As the berry category continues to see significant growth in berries across North America, work being done in New York State is focusing on some new types of berries altogether.
Willsboro, NY-based Northern New York Agricultural Development Program (NNYADP) is funding on-farm trials of three types of berries—Juneberries, Honeyberries and Aronia berries—to see how well the berries adapt and thrive growing in the state. All three berries are Northern-climate tolerant and the NNYADP is behind seven farms in Northern New York hosting commercial trials of the berries. In total, the conclusive report on the trials will include notes on 11 commercial varieties of Juneberries, 15 varieties of Honeyberries and four commercial varieties of Aronia berries.
On Wellesley Island in New York State grower Dani Baker of Cross Island Farms has all three types of berries growing on her farm.
Honeyberries: Honeyberries are an edible honeysuckle also known as Haskaps and have been growing for some time in Canada but not as much in the U.S. “I’m just starting to produce them, and they have a very complex flavor. I find them more interesting than commercial blueberries,” says Baker, adding that these berries are a combination of sweet-tart. “They’re very drought tolerant which blueberries are not.

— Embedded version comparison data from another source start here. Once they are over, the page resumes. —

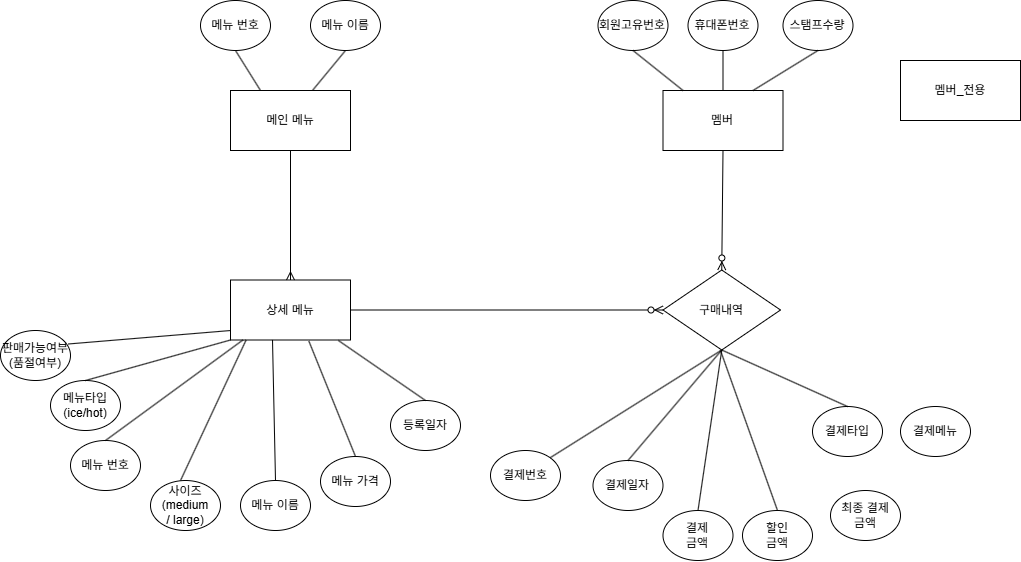
Before: docs/03_개념적모델링.png, a diagram exported from draw.io (2605-training-team01/project01). Source tidied: cells renumbered, new cells last; positions are measured from the earlier drawing's top-left corner, leaving out a move shared by most shapes.
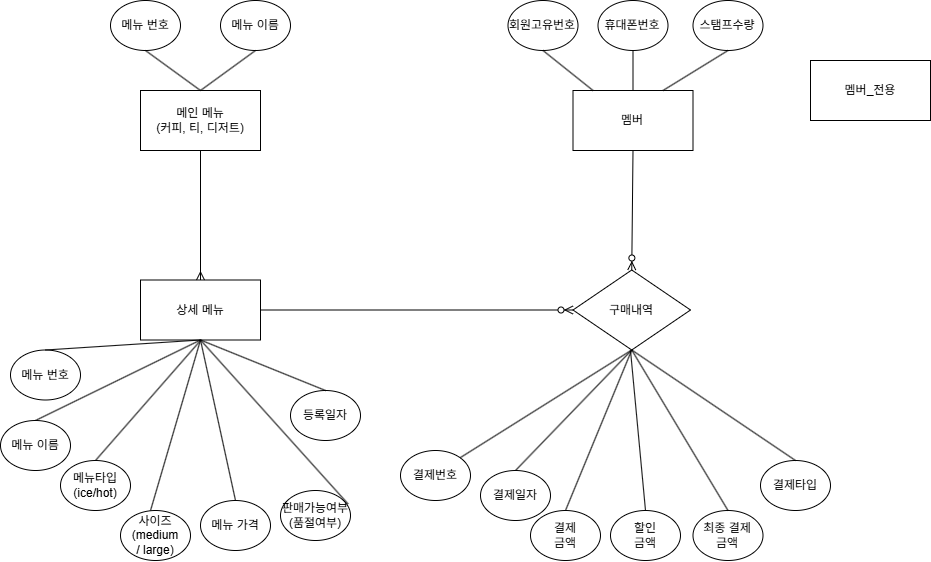
Later version of the same file.

Commit message:
개념적모델링_추가

What changed in the source:
```diff
@@ -2,7 +2,7 @@
   <root>
     <mxCell id="0" />
     <mxCell id="1" parent="0" />
-    <mxCell id="2" value="메인 메뉴" style="rounded=0;whiteSpace=wrap;html=1;" parent="1" vertex="1">
+    <mxCell id="2" value="메인 메뉴&lt;br&gt;(커피, 티, 디저트)" style="rounded=0;whiteSpace=wrap;html=1;" parent="1" vertex="1">
       <mxGeometry x="230" y="90" width="120" height="60" as="geometry" />
     </mxCell>
     <mxCell id="3" value="메뉴 번호" style="ellipse;whiteSpace=wrap;html=1;rounded=0;" parent="1" vertex="1">
@@ -14,28 +14,30 @@
     <mxCell id="5" value="상세 메뉴" style="rounded=0;whiteSpace=wrap;html=1;" parent="1" vertex="1">
       <mxGeometry x="230" y="279.5" width="120" height="60" as="geometry" />
     </mxCell>
-    <mxCell id="6" style="rounded=0;jettySize=auto;html=1;exitX=0.5;exitY=1;exitDx=0;exitDy=0;endArrow=none;endFill=0;entryX=0.25;entryY=0;entryDx=0;entryDy=0;" parent="1" edge="1" source="3" target="2">
+    <mxCell id="6" style="rounded=0;jettySize=auto;html=1;exitX=0.5;exitY=1;exitDx=0;exitDy=0;endArrow=none;endFill=0;entryX=0.5;entryY=0;entryDx=0;entryDy=0;" parent="1" edge="1" source="3" target="2">
       <mxGeometry relative="1" as="geometry" />
     </mxCell>
-    <mxCell id="7" style="endArrow=none;html=1;rounded=0;entryX=0.5;entryY=1;entryDx=0;entryDy=0;exitX=0.683;exitY=0;exitDx=0;exitDy=0;exitPerimeter=0;" parent="1" edge="1" source="2" target="4">
-      <mxGeometry relative="1" as="geometry" />
+    <mxCell id="7" style="endArrow=none;html=1;rounded=0;entryX=0.5;entryY=1;entryDx=0;entryDy=0;" parent="1" edge="1" target="4">
+      <mxGeometry relative="1" as="geometry">
+        <mxPoint x="290" y="90" as="sourcePoint" />
+      </mxGeometry>
     </mxCell>
     <mxCell id="8" value="메뉴 번호" style="ellipse;whiteSpace=wrap;html=1;rounded=0;" parent="1" vertex="1">
-      <mxGeometry x="70" y="440" width="70" height="50" as="geometry" />
+      <mxGeometry x="100" y="349.5" width="70" height="50" as="geometry" />
     </mxCell>
     <mxCell id="9" value="메뉴 가격" style="ellipse;whiteSpace=wrap;html=1;rounded=0;" parent="1" vertex="1">
-      <mxGeometry x="320" y="456" width="70" height="50" as="geometry" />
+      <mxGeometry x="290" y="500" width="70" height="50" as="geometry" />
     </mxCell>
-    <mxCell id="10" style="endArrow=none;html=1;rounded=0;entryX=0.5;entryY=0;entryDx=0;entryDy=0;exitX=0.104;exitY=0.999;exitDx=0;exitDy=0;exitPerimeter=0;" parent="1" edge="1" source="5" target="8">
+    <mxCell id="10" style="endArrow=none;html=1;rounded=0;entryX=0.5;entryY=0;entryDx=0;entryDy=0;exitX=0.5;exitY=1;exitDx=0;exitDy=0;" parent="1" edge="1" source="5" target="8">
       <mxGeometry relative="1" as="geometry" />
     </mxCell>
-    <mxCell id="11" style="endArrow=none;html=1;rounded=0;exitX=0.653;exitY=1.018;exitDx=0;exitDy=0;exitPerimeter=0;entryX=0.5;entryY=0;entryDx=0;entryDy=0;" parent="1" edge="1" source="5" target="9">
+    <mxCell id="11" style="endArrow=none;html=1;rounded=0;exitX=0.5;exitY=1;exitDx=0;exitDy=0;entryX=0.5;entryY=0;entryDx=0;entryDy=0;" parent="1" edge="1" source="5" target="9">
       <mxGeometry relative="1" as="geometry" />
     </mxCell>
     <mxCell id="12" value="등록일자" style="ellipse;whiteSpace=wrap;html=1;rounded=0;" parent="1" vertex="1">
-      <mxGeometry x="390" y="400" width="70" height="50" as="geometry" />
+      <mxGeometry x="380" y="390" width="70" height="50" as="geometry" />
     </mxCell>
-    <mxCell id="13" style="endArrow=none;html=1;rounded=0;exitX=0.899;exitY=1.008;exitDx=0;exitDy=0;exitPerimeter=0;entryX=0.5;entryY=0;entryDx=0;entryDy=0;" parent="1" edge="1" source="5" target="12">
+    <mxCell id="13" style="endArrow=none;html=1;rounded=0;exitX=0.5;exitY=1;exitDx=0;exitDy=0;entryX=0.5;entryY=0;entryDx=0;entryDy=0;" parent="1" edge="1" source="5" target="12">
       <mxGeometry relative="1" as="geometry" />
     </mxCell>
     <mxCell id="14" value="멤버" style="rounded=0;whiteSpace=wrap;html=1;" parent="1" vertex="1">
@@ -60,16 +62,16 @@
       <mxGeometry relative="1" as="geometry" />
     </mxCell>
     <mxCell id="21" value="결제일자" style="ellipse;whiteSpace=wrap;html=1;rounded=0;" parent="1" vertex="1">
-      <mxGeometry x="592.5" y="460" width="70" height="50" as="geometry" />
+      <mxGeometry x="570" y="470" width="70" height="50" as="geometry" />
     </mxCell>
     <mxCell id="22" value="결제&lt;div&gt;금액&lt;/div&gt;" style="ellipse;whiteSpace=wrap;html=1;rounded=0;" parent="1" vertex="1">
-      <mxGeometry x="662.5" y="510" width="70" height="50" as="geometry" />
+      <mxGeometry x="620" y="510" width="70" height="50" as="geometry" />
     </mxCell>
     <mxCell id="23" value="결제번호" style="ellipse;whiteSpace=wrap;html=1;rounded=0;" parent="1" vertex="1">
       <mxGeometry x="490" y="450" width="70" height="50" as="geometry" />
     </mxCell>
     <mxCell id="24" value="결제타입" style="ellipse;whiteSpace=wrap;html=1;rounded=0;" parent="1" vertex="1">
-      <mxGeometry x="812" y="406" width="70" height="50" as="geometry" />
+      <mxGeometry x="850" y="460" width="70" height="50" as="geometry" />
     </mxCell>
     <mxCell id="25" style="endArrow=none;html=1;rounded=0;exitX=1;exitY=0;exitDx=0;exitDy=0;entryX=0.5;entryY=1;entryDx=0;entryDy=0;" parent="1" edge="1" source="23" target="34">
       <mxGeometry relative="1" as="geometry" />
@@ -83,11 +85,11 @@
     <mxCell id="28" style="endArrow=none;html=1;rounded=0;exitX=0.5;exitY=0;exitDx=0;exitDy=0;entryX=0.5;entryY=1;entryDx=0;entryDy=0;" parent="1" edge="1" source="24" target="34">
       <mxGeometry relative="1" as="geometry" />
     </mxCell>
-    <mxCell id="29" style="endArrow=none;html=1;rounded=0;exitX=0.35;exitY=0.999;exitDx=0;exitDy=0;exitPerimeter=0;entryX=0.5;entryY=0;entryDx=0;entryDy=0;" parent="1" edge="1" source="5" target="30">
+    <mxCell id="29" style="endArrow=none;html=1;rounded=0;exitX=0.5;exitY=1;exitDx=0;exitDy=0;entryX=0.5;entryY=0;entryDx=0;entryDy=0;" parent="1" edge="1" source="5" target="30">
       <mxGeometry relative="1" as="geometry" />
     </mxCell>
     <mxCell id="30" value="메뉴 이름" style="ellipse;whiteSpace=wrap;html=1;rounded=0;" parent="1" vertex="1">
-      <mxGeometry x="240" y="480" width="70" height="50" as="geometry" />
+      <mxGeometry x="90" y="420" width="70" height="50" as="geometry" />
     </mxCell>
     <mxCell id="31" style="fontSize=12;html=1;endArrow=ERzeroToMany;endFill=1;rounded=0;entryX=0;entryY=0.5;entryDx=0;entryDy=0;exitX=1;exitY=0.5;exitDx=0;exitDy=0;" parent="1" edge="1" source="5" target="34">
       <mxGeometry relative="1" as="geometry" />
@@ -104,20 +106,17 @@
     <mxCell id="35" value="멤버_전용" style="rounded=0;whiteSpace=wrap;html=1;" parent="1" vertex="1">
       <mxGeometry x="900" y="60" width="120" height="60" as="geometry" />
     </mxCell>
-    <mxCell id="36" value="결제메뉴" style="ellipse;whiteSpace=wrap;html=1;rounded=0;" parent="1" vertex="1">
-      <mxGeometry x="900" y="406" width="70" height="50" as="geometry" />
-    </mxCell>
     <mxCell id="37" value="할인&lt;div&gt;금액&lt;/div&gt;" style="ellipse;whiteSpace=wrap;html=1;rounded=0;" parent="1" vertex="1">
-      <mxGeometry x="742" y="510" width="70" height="50" as="geometry" />
+      <mxGeometry x="700" y="510" width="70" height="50" as="geometry" />
     </mxCell>
     <mxCell id="38" value="판매가능여부&lt;br&gt;(품절여부)" style="ellipse;whiteSpace=wrap;html=1;rounded=0;" parent="1" vertex="1">
-      <mxGeometry y="330" width="70" height="50" as="geometry" />
+      <mxGeometry x="370" y="490" width="70" height="50" as="geometry" />
     </mxCell>
-    <mxCell id="39" style="endArrow=none;html=1;rounded=0;entryX=0.966;entryY=0.27;entryDx=0;entryDy=0;exitX=0;exitY=0.842;exitDx=0;exitDy=0;exitPerimeter=0;entryPerimeter=0;" parent="1" edge="1" source="5" target="38">
+    <mxCell id="39" style="endArrow=none;html=1;rounded=0;entryX=0.966;entryY=0.27;entryDx=0;entryDy=0;exitX=0.5;exitY=1;exitDx=0;exitDy=0;entryPerimeter=0;" parent="1" edge="1" source="5" target="38">
       <mxGeometry relative="1" as="geometry" />
     </mxCell>
     <mxCell id="40" value="최종 결제&lt;div&gt;금액&lt;/div&gt;" style="ellipse;whiteSpace=wrap;html=1;rounded=0;" parent="1" vertex="1">
-      <mxGeometry x="830" y="490" width="70" height="50" as="geometry" />
+      <mxGeometry x="782.5" y="510" width="70" height="50" as="geometry" />
     </mxCell>
     <mxCell id="41" style="endArrow=none;html=1;rounded=0;exitX=0.5;exitY=0;exitDx=0;exitDy=0;" parent="1" edge="1" source="37">
       <mxGeometry relative="1" as="geometry">
@@ -125,16 +124,21 @@
       </mxGeometry>
     </mxCell>
     <mxCell id="42" value="메뉴타입&lt;br&gt;(ice/hot)" style="ellipse;whiteSpace=wrap;html=1;rounded=0;" parent="1" vertex="1">
-      <mxGeometry x="50" y="380" width="70" height="50" as="geometry" />
+      <mxGeometry x="150" y="460" width="70" height="50" as="geometry" />
     </mxCell>
     <mxCell id="43" value="사이즈&lt;br&gt;(medium&lt;div&gt;/ large)&lt;/div&gt;" style="ellipse;whiteSpace=wrap;html=1;rounded=0;" parent="1" vertex="1">
-      <mxGeometry x="150" y="480" width="70" height="50" as="geometry" />
+      <mxGeometry x="210" y="510" width="70" height="50" as="geometry" />
     </mxCell>
-    <mxCell id="44" style="endArrow=none;html=1;rounded=0;entryX=0.5;entryY=0;entryDx=0;entryDy=0;exitX=0;exitY=1;exitDx=0;exitDy=0;" parent="1" edge="1" source="5" target="42">
-      <mxGeometry relative="1" as="geometry" />
+    <mxCell id="44" style="endArrow=none;html=1;rounded=0;entryX=0.5;entryY=0;entryDx=0;entryDy=0;" parent="1" edge="1" target="42">
+      <mxGeometry relative="1" as="geometry">
+        <mxPoint x="290" y="340" as="sourcePoint" />
+      </mxGeometry>
     </mxCell>
-    <mxCell id="45" style="endArrow=none;html=1;rounded=0;entryX=0.429;entryY=0;entryDx=0;entryDy=0;exitX=0.13;exitY=1;exitDx=0;exitDy=0;exitPerimeter=0;entryPerimeter=0;" parent="1" edge="1" source="5" target="43">
+    <mxCell id="45" style="endArrow=none;html=1;rounded=0;entryX=0.429;entryY=0;entryDx=0;entryDy=0;exitX=0.5;exitY=1;exitDx=0;exitDy=0;entryPerimeter=0;" parent="1" edge="1" source="5" target="43">
       <mxGeometry relative="1" as="geometry" />
     </mxCell>
+    <mxCell id="46" style="endArrow=none;html=1;rounded=0;exitX=0.5;exitY=0;exitDx=0;exitDy=0;entryX=0.5;entryY=1;entryDx=0;entryDy=0;" parent="1" edge="1" source="40" target="34">
+      <mxGeometry relative="1" as="geometry" />
+    </mxCell>
   </root>
 </mxGraphModel>
```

I can see them, along with the Juneberries, becoming a popular fresh-eating berry,” she notes.
Juneberries: Unlike Aronia berries and Honeyberries, Juneberries are more challenging to grow given they’re prone to numerous pests and diseases. “I have a variety called the Regent and they look really good this year,” she says. “They’ve been growing here for seven years and this is the first year I may actually have a crop.” She notes that these are the first berries the NNYADP has been producing on the farm and they’ve received positive responses in consumer taste tests. As their name suggests, these grow in June though later in the month than Honeyberries.
Aronia berries: Consumers are less familiar with these berries which tend to be darker berries, almost black. Baker notes they’re also tannic and when left on the vine for a long time, sweeten up significantly. Like Honeyberries, they also don’t have much disease and pest pressure and can be grown organically. (Baker grows all organic product.)
However, unlike the other two fresh-eating berries, Baker sees the Aronia berry as more of a processing berry. “The tannin goes away once you process them so I can see these being very popular as a value-added item for things like yogurts or juices or pies,” she says.
While the NNYADP’s work continues with the farmers in New York State on the growing trials, for now Baker sees these as largely U-pick items on her farm and with potential commercial growth down the road.
For more information:
Northern New York Agricultural Development Program (NNYADP)